|     Anonymous access: READ/WRITE
|     Current user access: READ/WRITE
|   \\\print$:
|     Comment: Printer Drivers
|     Users: 0
|     Max Users: <unlimited>
|     Path: C:\var\lib\samba\printers
|     Anonymous access: <none>
|     Current user access: <none>
|   \\\employees:
|     Comment:
|     Users: 0
|     Max Users: <unlimited>
|     Path: C:\samba\public_share
|     Anonymous access: READ/WRITE
|_    Current user access: READ/WRITE

The script can be paired with smb-ls script for automatic listing of all enumerated shares:

nmap --script smb-enum-shares,smb-ls <target>

All available shares identified by the smb-enum-shares script will be passed on to the smb-ls script, and then listed:

| smb-enum-shares:
|   account_used: guest
|   \\\employees:
|     Comment:
|     Users: 0
|     Max Users: <unlimited>
|     Path: C:\samba\public_share
|     Anonymous access: READ/WRITE
|_    Current user access: READ/WRITE
| smb-ls: Volume \\\employees
| SIZE   TIME                 FILENAME
| <DIR>  2020-02-25 14:36:12  .
| <DIR>  2020-02-21 14:46:20  ..
| 57310  2020-02-21 14:46:20  company_clients.csv

NFS Enumeration

NFS (Network File System) is a network file sharing protocol that gives servers the capability to export and share file systems, which can then be mounted and locally accessed by permitted clients. A table of all exports is kept in /etc/exports, along with whitelisted IP address(es) and access control lists.

Nmap ships with three out-of-the-box NFS enumeration scripts:

root@server:/usr/share/nmap/scripts# ls nfs-*

Enumerating Shares (Exports)

Retrieving all configured exports is pretty simple and can be done with the nfs-showmount script:

nmap --script nfs-showmount <target>

The script retrieves all exports and whitelisted IP addresses:

| nfs-showmount:
|   /var/nfs/public
|_  /var/nfs/Jack-confidential

This is similar to showmount -e <host> which shows exactly the same information:

root@desktop:~# showmount -e server
Export list for server:

Listing Shares

The nfs-ls script is useful for getting an overview of file contents without manually mounting and accessing a remote share:

nmap --script nfs-ls <target>

When executed, all files in the share’s parent directory and permitted access rights are shown:

| nfs-ls: Volume /var/nfs/public
|   access: Read Lookup Modify Extend Delete NoExecute
| rwxr-xr-x   65534  65534  4096  2020-05-05T11:25:58  .
| rwxr-xr-x   0      0      4096  2020-05-05T11:25:58  ..
| rw-r--r--   0      0      90    2020-05-05T11:25:58  README.md
| rwxr-xr-x   0      0      4096  2020-05-05T11:25:58  files
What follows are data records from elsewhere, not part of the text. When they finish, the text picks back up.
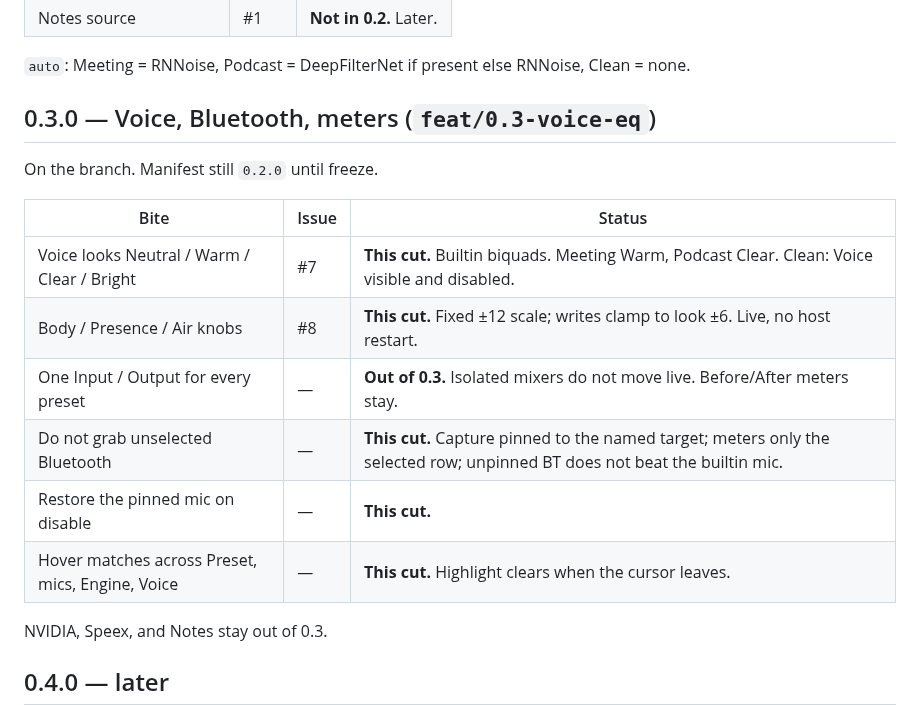
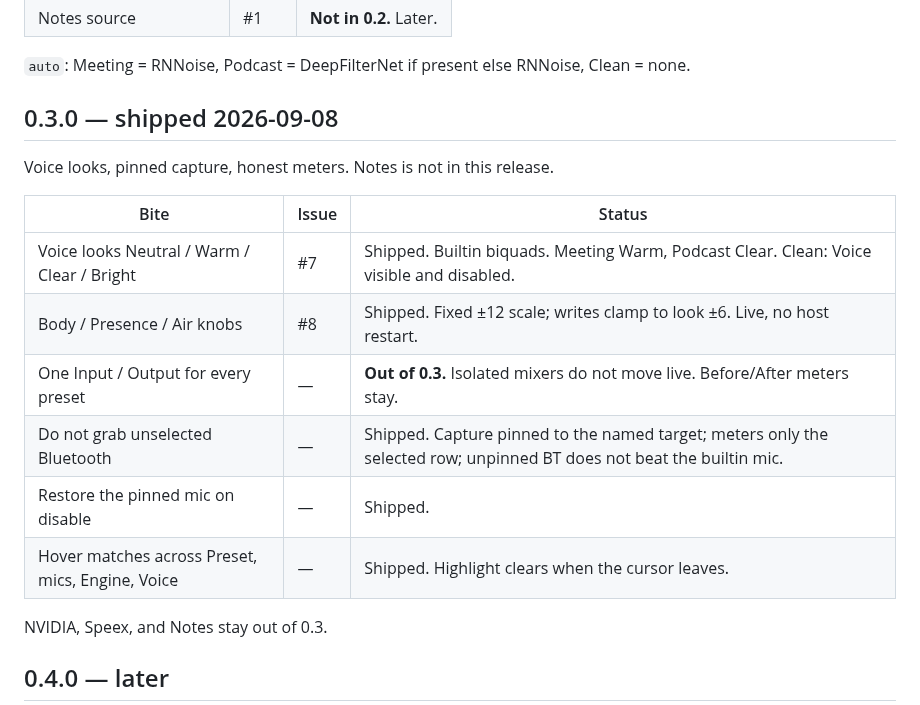
Before and after one commit to gigasolo/omavoice, a Markdown page: ROADMAP.md, the part around the change. Drawn GitHub-style.

Commit message:
Ship 0.3.0 notes and cropped marketplace previews.
Voice looks, pinned capture, and Before/After meters freeze as 0.3.0.
Notes, NVIDIA, and Speex are not in this release.

```diff
--- a/ROADMAP.md
+++ b/ROADMAP.md
@@ -29,18 +29,18 @@ Live level and engine picker. Notes is not in this release.
 
 `auto`: Meeting = RNNoise, Podcast = DeepFilterNet if present else RNNoise, Clean = none.
 
-## 0.3.0 — Voice, Bluetooth, meters (`feat/0.3-voice-eq`)
+## 0.3.0 — shipped 2026-09-08
 
-On the branch. Manifest still `0.2.0` until freeze.
+Voice looks, pinned capture, honest meters. Notes is not in this release.
 
 | Bite | Issue | Status |
 | --- | --- | --- |
-| Voice looks Neutral / Warm / Clear / Bright | #7 | **This cut.** Builtin biquads. Meeting Warm, Podcast Clear. Clean: Voice visible and disabled. |
-| Body / Presence / Air knobs | #8 | **This cut.** Fixed ±12 scale; writes clamp to look ±6. Live, no host restart. |
+| Voice looks Neutral / Warm / Clear / Bright | #7 | Shipped. Builtin biquads. Meeting Warm, Podcast Clear. Clean: Voice visible and disabled. |
+| Body / Presence / Air knobs | #8 | Shipped. Fixed ±12 scale; writes clamp to look ±6. Live, no host restart. |
 | One Input / Output for every preset | — | **Out of 0.3.** Isolated mixers do not move live. Before/After meters stay. |
-| Do not grab unselected Bluetooth | — | **This cut.** Capture pinned to the named target; meters only the selected row; unpinned BT does not beat the builtin mic. |
-| Restore the pinned mic on disable | — | **This cut.** |
-| Hover matches across Preset, mics, Engine, Voice | — | **This cut.** Highlight clears when the cursor leaves. |
+| Do not grab unselected Bluetooth | — | Shipped. Capture pinned to the named target; meters only the selected row; unpinned BT does not beat the builtin mic. |
+| Restore the pinned mic on disable | — | Shipped. |
+| Hover matches across Preset, mics, Engine, Voice | — | Shipped. Highlight clears when the cursor leaves. |
 
 NVIDIA, Speex, and Notes stay out of 0.3.
 
```
Also changed, not shown: CHANGELOG.md (+7 -1 lines), README.md (+1 -1 lines), docs/preview-tune.png, preview.png, 2 other files.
Keep in mind that the nfs-ls script is only meant for a general overview of a share’s contents and doesn’t have features such as recursive listing implemented. However, it’s fairly easy to manually mount a share and take a look around:

sudo mkdir -p /nfs/public
sudo mount server:/var/nfs/public /nfs/public

That’s all it takes to mount a share locally - you can now head to /nfs/public in your machine and browse the file share.


The Nmap Scripting Engine offers advanced service-level enumeration and takes it one step further by allowing for customized scripts, which may be written from scratch to meet personal demands. Hundreds of enumeration scripts for common services are included out of the box - which may be utilized by anyone interested in testing the security of their network services.

Shpëtim Ibrani